**WORK TASK:** Within the listing below, how many lines hold the string "area"? Only the number should be given.

──────── THE DATA ────────

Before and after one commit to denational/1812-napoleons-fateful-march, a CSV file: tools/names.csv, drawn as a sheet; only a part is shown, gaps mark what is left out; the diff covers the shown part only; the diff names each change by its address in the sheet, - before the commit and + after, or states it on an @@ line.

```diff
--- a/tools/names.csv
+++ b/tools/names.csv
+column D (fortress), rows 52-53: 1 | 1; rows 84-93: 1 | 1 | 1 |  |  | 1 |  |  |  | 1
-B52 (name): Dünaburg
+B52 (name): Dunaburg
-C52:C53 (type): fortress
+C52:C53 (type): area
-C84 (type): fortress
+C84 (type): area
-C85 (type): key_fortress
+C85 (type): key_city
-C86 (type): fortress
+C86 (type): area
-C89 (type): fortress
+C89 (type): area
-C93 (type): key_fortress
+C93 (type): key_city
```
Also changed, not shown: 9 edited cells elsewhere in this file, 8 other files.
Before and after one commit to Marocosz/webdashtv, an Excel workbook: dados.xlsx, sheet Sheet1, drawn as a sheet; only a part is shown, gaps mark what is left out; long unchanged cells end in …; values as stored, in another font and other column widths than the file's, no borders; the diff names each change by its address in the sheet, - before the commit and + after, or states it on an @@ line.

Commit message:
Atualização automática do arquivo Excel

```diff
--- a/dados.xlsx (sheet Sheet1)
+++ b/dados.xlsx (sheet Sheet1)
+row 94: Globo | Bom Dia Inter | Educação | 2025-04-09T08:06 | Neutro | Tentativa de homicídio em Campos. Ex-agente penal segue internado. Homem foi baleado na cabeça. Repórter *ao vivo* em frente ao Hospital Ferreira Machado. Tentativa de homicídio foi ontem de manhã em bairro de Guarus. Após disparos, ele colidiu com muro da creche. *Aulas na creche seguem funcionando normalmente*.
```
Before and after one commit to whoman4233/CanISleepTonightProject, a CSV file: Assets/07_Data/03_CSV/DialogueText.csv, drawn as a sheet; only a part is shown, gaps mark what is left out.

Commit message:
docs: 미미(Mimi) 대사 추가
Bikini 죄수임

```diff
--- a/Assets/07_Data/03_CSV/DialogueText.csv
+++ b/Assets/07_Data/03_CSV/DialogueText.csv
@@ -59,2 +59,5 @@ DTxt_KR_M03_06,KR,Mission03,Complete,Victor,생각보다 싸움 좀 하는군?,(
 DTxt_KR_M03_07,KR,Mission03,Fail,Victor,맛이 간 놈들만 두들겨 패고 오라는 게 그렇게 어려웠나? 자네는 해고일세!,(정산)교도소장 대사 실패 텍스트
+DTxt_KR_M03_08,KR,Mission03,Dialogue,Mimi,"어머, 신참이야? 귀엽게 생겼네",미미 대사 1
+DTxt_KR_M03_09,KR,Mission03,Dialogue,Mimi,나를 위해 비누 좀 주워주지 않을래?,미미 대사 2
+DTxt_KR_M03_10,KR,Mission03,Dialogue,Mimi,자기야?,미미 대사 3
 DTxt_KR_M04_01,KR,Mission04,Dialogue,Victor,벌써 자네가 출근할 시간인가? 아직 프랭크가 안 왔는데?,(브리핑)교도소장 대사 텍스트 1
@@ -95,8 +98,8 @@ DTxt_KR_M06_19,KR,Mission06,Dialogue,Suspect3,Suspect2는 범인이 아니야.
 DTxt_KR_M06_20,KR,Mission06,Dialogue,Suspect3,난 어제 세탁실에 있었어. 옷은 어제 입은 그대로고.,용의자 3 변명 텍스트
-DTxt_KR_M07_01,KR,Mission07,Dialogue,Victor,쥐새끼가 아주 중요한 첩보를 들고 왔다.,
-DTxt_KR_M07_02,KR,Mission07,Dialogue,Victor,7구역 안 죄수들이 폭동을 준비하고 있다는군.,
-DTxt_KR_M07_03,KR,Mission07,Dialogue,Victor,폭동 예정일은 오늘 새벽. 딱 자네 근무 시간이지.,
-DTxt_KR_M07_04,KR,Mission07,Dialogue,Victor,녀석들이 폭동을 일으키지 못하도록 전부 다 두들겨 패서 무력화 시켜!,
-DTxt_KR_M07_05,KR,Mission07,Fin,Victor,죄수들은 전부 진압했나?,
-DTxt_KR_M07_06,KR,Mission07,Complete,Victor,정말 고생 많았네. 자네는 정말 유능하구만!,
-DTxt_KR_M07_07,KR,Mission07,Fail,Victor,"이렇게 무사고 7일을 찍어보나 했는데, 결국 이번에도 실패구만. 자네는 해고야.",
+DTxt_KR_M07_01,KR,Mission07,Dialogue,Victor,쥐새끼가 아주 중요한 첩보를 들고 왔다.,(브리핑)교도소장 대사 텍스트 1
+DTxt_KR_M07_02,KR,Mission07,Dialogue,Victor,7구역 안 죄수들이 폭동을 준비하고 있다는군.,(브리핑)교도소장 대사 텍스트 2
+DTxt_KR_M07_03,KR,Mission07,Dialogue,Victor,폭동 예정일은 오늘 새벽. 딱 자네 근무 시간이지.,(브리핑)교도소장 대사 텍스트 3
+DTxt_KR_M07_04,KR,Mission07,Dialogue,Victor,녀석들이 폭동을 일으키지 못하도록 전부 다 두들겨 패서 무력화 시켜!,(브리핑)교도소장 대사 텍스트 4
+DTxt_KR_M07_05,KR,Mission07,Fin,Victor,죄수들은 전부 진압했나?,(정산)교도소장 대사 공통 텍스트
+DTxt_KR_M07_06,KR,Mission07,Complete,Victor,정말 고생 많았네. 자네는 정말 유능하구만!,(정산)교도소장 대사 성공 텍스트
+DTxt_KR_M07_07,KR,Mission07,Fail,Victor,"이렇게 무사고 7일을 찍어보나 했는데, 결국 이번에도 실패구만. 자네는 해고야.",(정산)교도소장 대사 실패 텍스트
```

────────

**RESULT:** 4